Anyway, I was starting to resent that any time I took a writing class, the professors would say, "If you want to be a writer, you have to write every day." And I kept thinking, I should meditate every day; I should exercise every day; I should brush my teeth every day. Heck, I should try to eat something and drink more than a glass of water every day. Writing doesn't quite make the cut.
Feeling a little pushed around by the ideals of what a "real writer" should and should not make time for, I took a hiatus from all things literary and prayed and fasted to show God I'd give up this crazy writing dream if He wanted to make me a happier mother.
The day I fasted I had a little talk with my ecclesiastical leader that had nothing to do with writing. But when he asked what my background was, out of the blue he said, "You know, you really should be writing every day."
Aaack! Now my ecclesiastical leader was telling me to lean in!!
SO. I recognize writing is something God is happy to have me develop and use. I recognize it makes me at least as happy as it makes me crazy.
But I still find it hard to write regularly. I need lots of sleep. My daughter does not seem to need as much. I hired a baby-sitter the other day so I could get some writing done (something I can't do often on a grad student budget) and I ended up going to the grocery store instead because I didn't know what to write.
I dumped all this info to my friend Liz in an email, and here's what she had to say:
I learned something from attending the recent exhibit of Arnold Friberg. He was a phenomenal artist. They displayed a ton of his drawings and paintings, beginning when he was 11. It was obvious he was gifted. They had one he worked on for 50 years. It was amazing. He only finished it a few years before he died. What I learned from him is that he sketched or painted something every day. They had little black and white sketches that he did on paper that looked like scrap paper all the way to the finished product.

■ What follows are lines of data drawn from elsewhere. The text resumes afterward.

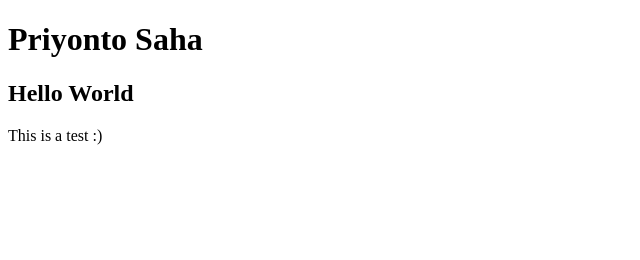
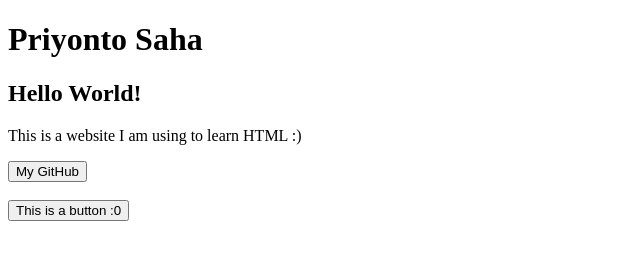
Before and after one commit to P-Saha/p-saha.github.io, a plain HTML site: page index.html in a window 1280 px wide. Shown: the whole page, without its empty margins (0-640 px from the left). Drawn offline with Linux system fonts and the light colour scheme.

Commit message:
Update index.html

```diff
--- a/index.html
+++ b/index.html
@@ -2,7 +2,17 @@
 <html>
 <body>
 <h1>Priyonto Saha</h1>
-<h2>Hello World</h2>
-<p>This is a test :)</p>
+<h2>Hello World!</h2>
+<p>
+This is a website I am using to learn HTML :) <br>
+<form action="https://github.com/P-Saha">
+    <input type="submit" value="My GitHub" />
+</form>
+<br>
+<form action="https://youtu.be/dQw4w9WgXcQ">
+    <input type="submit" value="This is a button :0" />
+</form>
+<br>
+</p>
 </body>
 </html>
```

I took note of all that and came away with the thought that "writing every day" doesn't mean "producing everyday."Good thing most books aren't written in a day, at least not the ones I'd want to read. Here's how they often are written, according to one of my favorite mentors, Martine Leavitt:
Don't give up trying to get time for your own writing, even if it's just ten minutes a day. You can write a book in a year or two on ten minutes a day.Or you can spend a year writing 100 versions of a first chapter. I've already tried that.

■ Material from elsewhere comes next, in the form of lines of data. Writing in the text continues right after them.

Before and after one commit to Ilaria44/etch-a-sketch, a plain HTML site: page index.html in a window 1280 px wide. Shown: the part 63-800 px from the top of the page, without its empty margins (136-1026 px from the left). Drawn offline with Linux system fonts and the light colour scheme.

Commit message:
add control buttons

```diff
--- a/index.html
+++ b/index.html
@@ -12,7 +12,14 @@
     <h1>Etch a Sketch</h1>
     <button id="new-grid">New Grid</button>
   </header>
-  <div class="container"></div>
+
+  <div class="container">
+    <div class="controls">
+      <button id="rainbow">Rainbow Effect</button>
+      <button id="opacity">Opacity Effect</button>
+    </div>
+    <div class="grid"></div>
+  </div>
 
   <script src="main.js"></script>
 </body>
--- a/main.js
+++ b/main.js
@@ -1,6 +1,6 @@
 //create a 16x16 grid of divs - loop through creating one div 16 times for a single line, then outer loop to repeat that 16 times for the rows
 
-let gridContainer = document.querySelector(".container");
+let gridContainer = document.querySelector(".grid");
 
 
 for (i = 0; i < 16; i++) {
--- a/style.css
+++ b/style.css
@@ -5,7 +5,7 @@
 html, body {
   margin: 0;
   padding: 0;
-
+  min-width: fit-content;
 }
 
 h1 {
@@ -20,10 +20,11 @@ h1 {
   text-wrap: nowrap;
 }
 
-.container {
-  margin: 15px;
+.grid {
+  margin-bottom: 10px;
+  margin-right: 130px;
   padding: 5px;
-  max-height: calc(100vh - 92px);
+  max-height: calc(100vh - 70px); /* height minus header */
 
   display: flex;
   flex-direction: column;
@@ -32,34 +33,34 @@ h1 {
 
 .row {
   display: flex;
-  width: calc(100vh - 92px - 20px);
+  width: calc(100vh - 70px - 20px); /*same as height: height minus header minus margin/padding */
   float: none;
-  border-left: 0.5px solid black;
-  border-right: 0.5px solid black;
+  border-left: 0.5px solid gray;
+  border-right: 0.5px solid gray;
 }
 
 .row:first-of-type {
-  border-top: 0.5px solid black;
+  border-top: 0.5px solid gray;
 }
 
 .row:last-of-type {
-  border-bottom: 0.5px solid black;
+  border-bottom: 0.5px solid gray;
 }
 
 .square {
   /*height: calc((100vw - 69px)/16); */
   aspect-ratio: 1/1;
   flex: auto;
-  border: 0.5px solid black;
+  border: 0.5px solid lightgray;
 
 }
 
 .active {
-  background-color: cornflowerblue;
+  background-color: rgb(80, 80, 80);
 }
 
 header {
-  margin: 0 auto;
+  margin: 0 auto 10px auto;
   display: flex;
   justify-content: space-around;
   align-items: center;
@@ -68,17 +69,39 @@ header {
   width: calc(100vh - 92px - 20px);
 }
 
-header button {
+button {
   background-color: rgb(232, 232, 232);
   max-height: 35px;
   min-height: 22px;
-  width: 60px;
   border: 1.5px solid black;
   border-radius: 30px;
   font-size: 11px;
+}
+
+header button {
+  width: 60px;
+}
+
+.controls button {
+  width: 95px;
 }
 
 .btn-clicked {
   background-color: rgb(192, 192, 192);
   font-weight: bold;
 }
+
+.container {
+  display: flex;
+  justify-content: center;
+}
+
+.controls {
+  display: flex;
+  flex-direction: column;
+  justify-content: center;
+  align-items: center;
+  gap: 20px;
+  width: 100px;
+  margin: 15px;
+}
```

Here's to my next book being finished soon, 10 minutes at a time.